Problem statement -
Show all lines of the entries in which the word "from" is found.

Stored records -
● ● ● ● ●
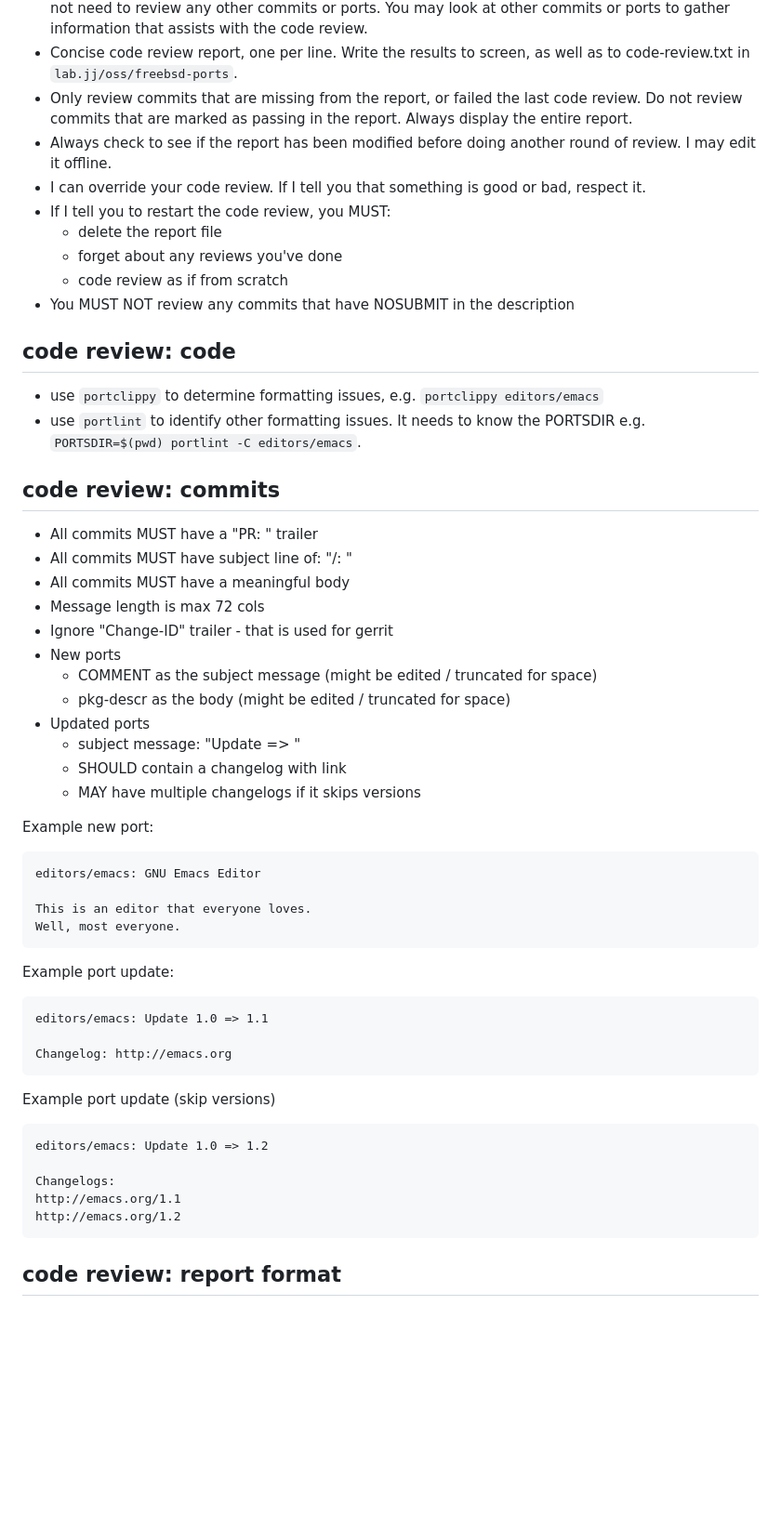
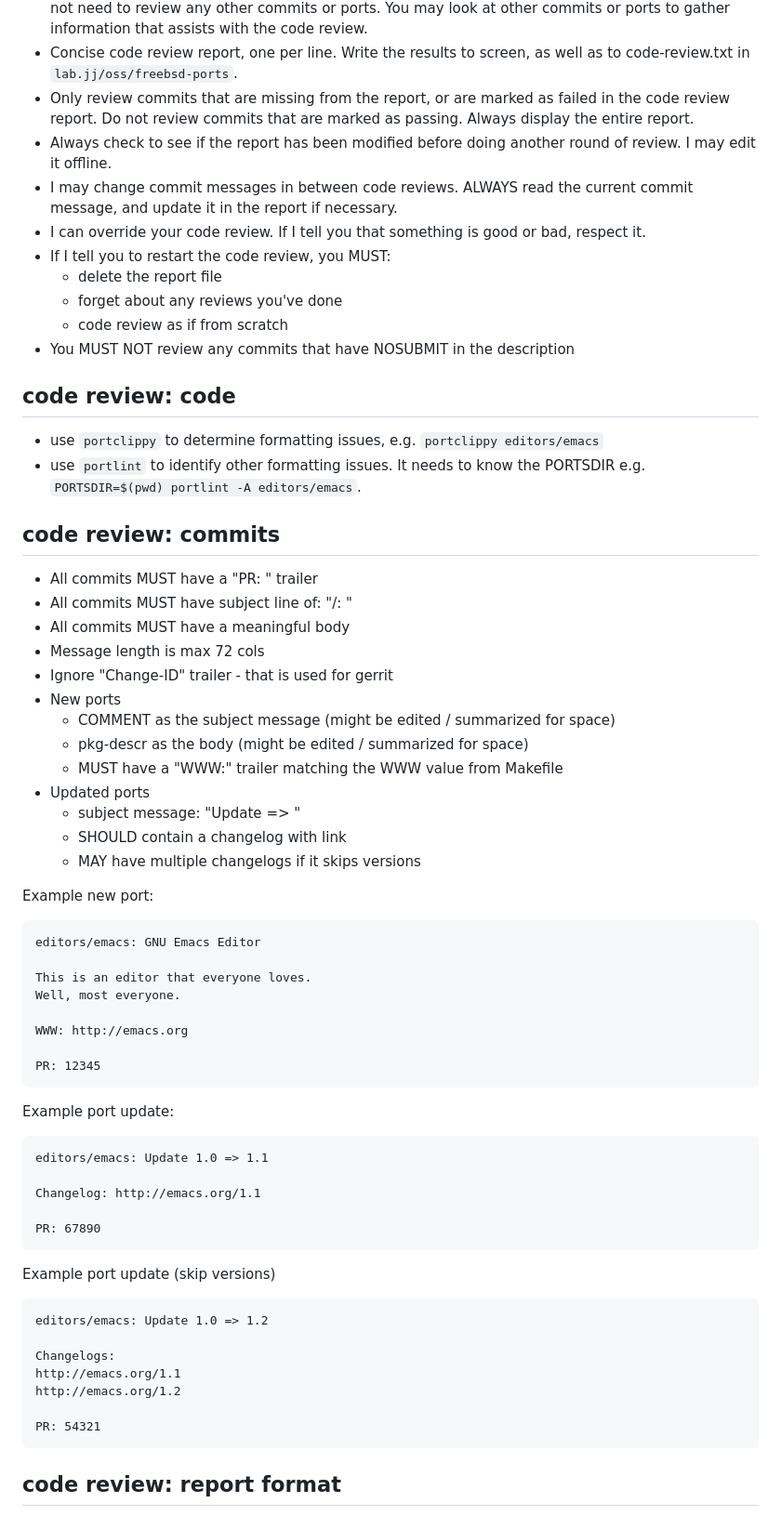
Before and after one commit to patmaddox/lab, a Markdown page: oss/freebsd-ports/CLAUDE.md, the part around one of its changes. Shown at 93% size. Drawn GitHub-style; blank space fills up the shorter version.

Commit message:
freebsd-ports: Improve Claude code review
- review failing ports
- stricter portlint
- WWW trailer in new ports
- check emacs ports for elisp category
- check GH_PROJECT against PORTNAME

Change-Id: Iaef8c4b53e7431ad4e5dab81fafd49576a6a6964

````diff
--- a/oss/freebsd-ports/CLAUDE.md
+++ b/oss/freebsd-ports/CLAUDE.md
@@ -19,24 +19,27 @@ The working copy is in `default.jj` and is a separate repository from
   information that assists with the code review.
 - Concise code review report, one per line. Write the results to
   screen, as well as to code-review.txt in `lab.jj/oss/freebsd-ports`.
-- Only review commits that are missing from the report, or failed the
-  last code review. Do not review commits that are marked as passing
-  in the report. Always display the entire report.
+- Only review commits that are missing from the report, or are marked
+  as failed in the code review report. Do not review commits that are
+  marked as passing. Always display the entire report.
 - Always check to see if the report has been modified before doing
   another round of review. I may edit it offline.
+- I may change commit messages in between code reviews. ALWAYS read
+  the current commit message, and update it in the report if
+  necessary.
 - I can override your code review. If I tell you that something is
   good or bad, respect it.
 - If I tell you to restart the code review, you MUST:
     - delete the report file
-	- forget about any reviews you've done
-	- code review as if from scratch
+    - forget about any reviews you've done
+    - code review as if from scratch
 - You MUST NOT review any commits that have NOSUBMIT in the description
 
 ## code review: code
 
 - use `portclippy` to determine formatting issues, e.g. `portclippy editors/emacs`
 - use `portlint` to identify other formatting issues. It needs to know
-  the PORTSDIR e.g. `PORTSDIR=$(pwd) portlint -C editors/emacs`.
+  the PORTSDIR e.g. `PORTSDIR=$(pwd) portlint -A editors/emacs`.
 
 ## code review: commits
 
@@ -46,13 +49,14 @@ The working copy is in `default.jj` and is a separate repository from
 - Message length is max 72 cols
 - Ignore "Change-ID" trailer - that is used for gerrit
 - New ports
-    - COMMENT as the subject message (might be edited / truncated for
+    - COMMENT as the subject message (might be edited / summarized for
       space)
-    - pkg-descr as the body (might be edited / truncated for space)
+    - pkg-descr as the body (might be edited / summarized for space)
+    - MUST have a "WWW:" trailer matching the WWW value from Makefile
 - Updated ports
     - subject message: "Update <old-version> => <new-version>"
-	- SHOULD contain a changelog with link
-	- MAY have multiple changelogs if it skips versions
+    - SHOULD contain a changelog with link
+    - MAY have multiple changelogs if it skips versions
 
 Example new port:
 
@@ -61,6 +65,10 @@ editors/emacs: GNU Emacs Editor
 
 This is an editor that everyone loves.
 Well, most everyone.
+
+WWW: http://emacs.org
+
+PR: 12345
 ```
 
 Example port update:
@@ -68,7 +76,9 @@ Example port update:
 ```
 editors/emacs: Update 1.0 => 1.1
 
-Changelog: http://emacs.org
+Changelog: http://emacs.org/1.1
+
+PR: 67890
 ```
 
 Example port update (skip versions)
@@ -79,6 +89,8 @@ editors/emacs: Update 1.0 => 1.2
 Changelogs:
 http://emacs.org/1.1
 http://emacs.org/1.2
+
+PR: 54321
 ```
 
 ## code review: report format
````
Also changed, not shown: other parts of oss/freebsd-ports/CLAUDE.md (+22 -9 lines).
● ● ● ● ●
Answer area -
@@ -19,24 +19,27 @@ The working copy is in `default.jj` and is a separate repository from
-- Only review commits that are missing from the report, or failed the
+- Only review commits that are missing from the report, or are marked
-	- code review as if from scratch
+    - code review as if from scratch
@@ -46,13 +49,14 @@ The working copy is in `default.jj` and is a separate repository from
+    - MUST have a "WWW:" trailer matching the WWW value from Makefile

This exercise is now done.